*** Record extracts ***
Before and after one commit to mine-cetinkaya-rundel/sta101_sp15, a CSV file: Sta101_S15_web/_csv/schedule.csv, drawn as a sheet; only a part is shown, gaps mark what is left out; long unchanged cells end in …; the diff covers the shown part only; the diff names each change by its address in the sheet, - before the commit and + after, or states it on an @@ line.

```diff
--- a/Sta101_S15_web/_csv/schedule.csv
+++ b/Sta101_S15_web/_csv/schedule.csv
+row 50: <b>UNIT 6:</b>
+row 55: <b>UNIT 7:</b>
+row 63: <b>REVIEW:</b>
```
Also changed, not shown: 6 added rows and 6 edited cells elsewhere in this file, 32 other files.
*** End of Record extracts ***
*** Record extracts ***
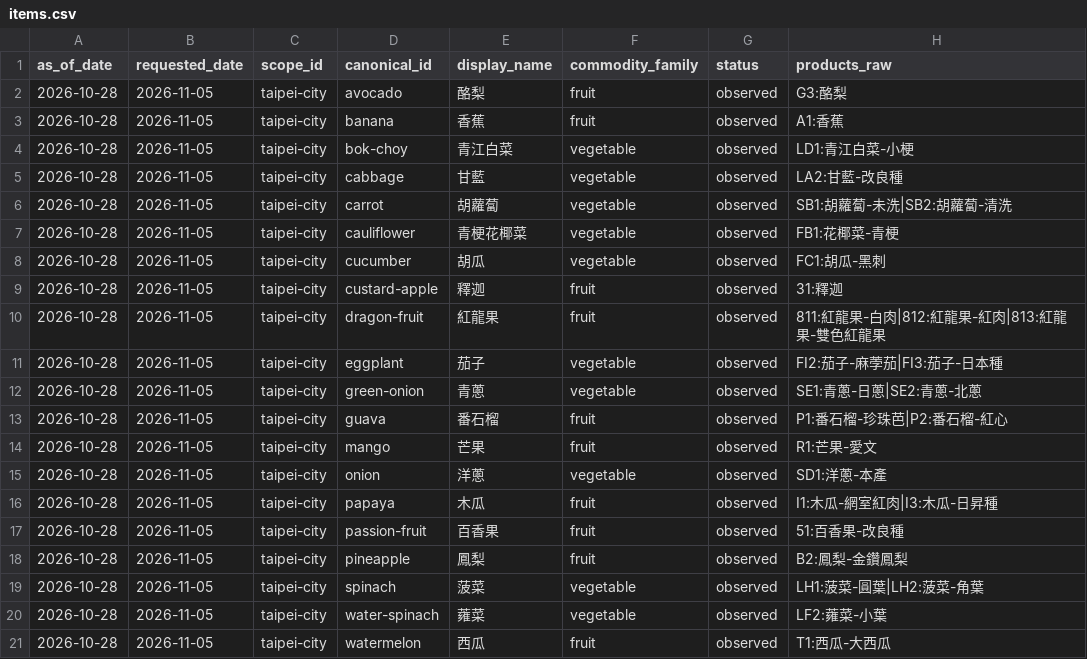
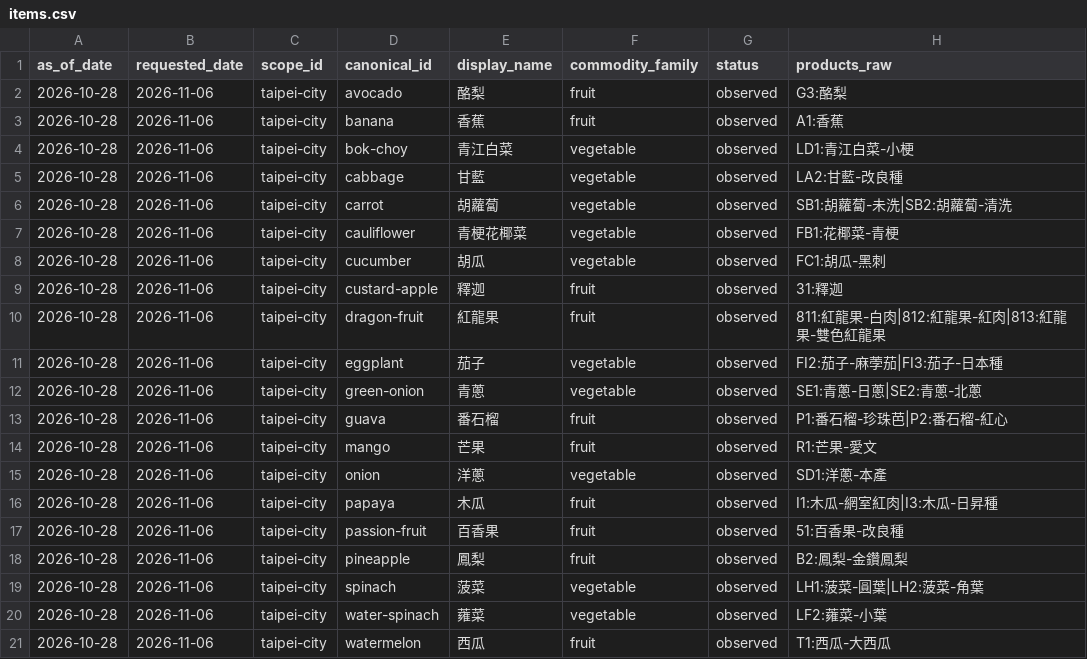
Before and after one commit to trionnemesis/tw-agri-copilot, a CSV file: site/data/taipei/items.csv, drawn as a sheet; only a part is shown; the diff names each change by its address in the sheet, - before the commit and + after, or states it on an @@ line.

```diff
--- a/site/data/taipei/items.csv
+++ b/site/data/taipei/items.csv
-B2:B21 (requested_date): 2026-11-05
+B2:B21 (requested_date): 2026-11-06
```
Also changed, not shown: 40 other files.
*** End of Record extracts ***
▸ Activity
Show all lines in the entries above where the word "site" appears.

▸ Response
Before and after one commit to trionnemesis/tw-agri-copilot, a CSV file: site/data/taipei/items.csv, drawn as a sheet; only a part is shown; the diff names each change by its address in the sheet, - before the commit and + after, or states it on an @@ line.
--- a/site/data/taipei/items.csv
+++ b/site/data/taipei/items.csv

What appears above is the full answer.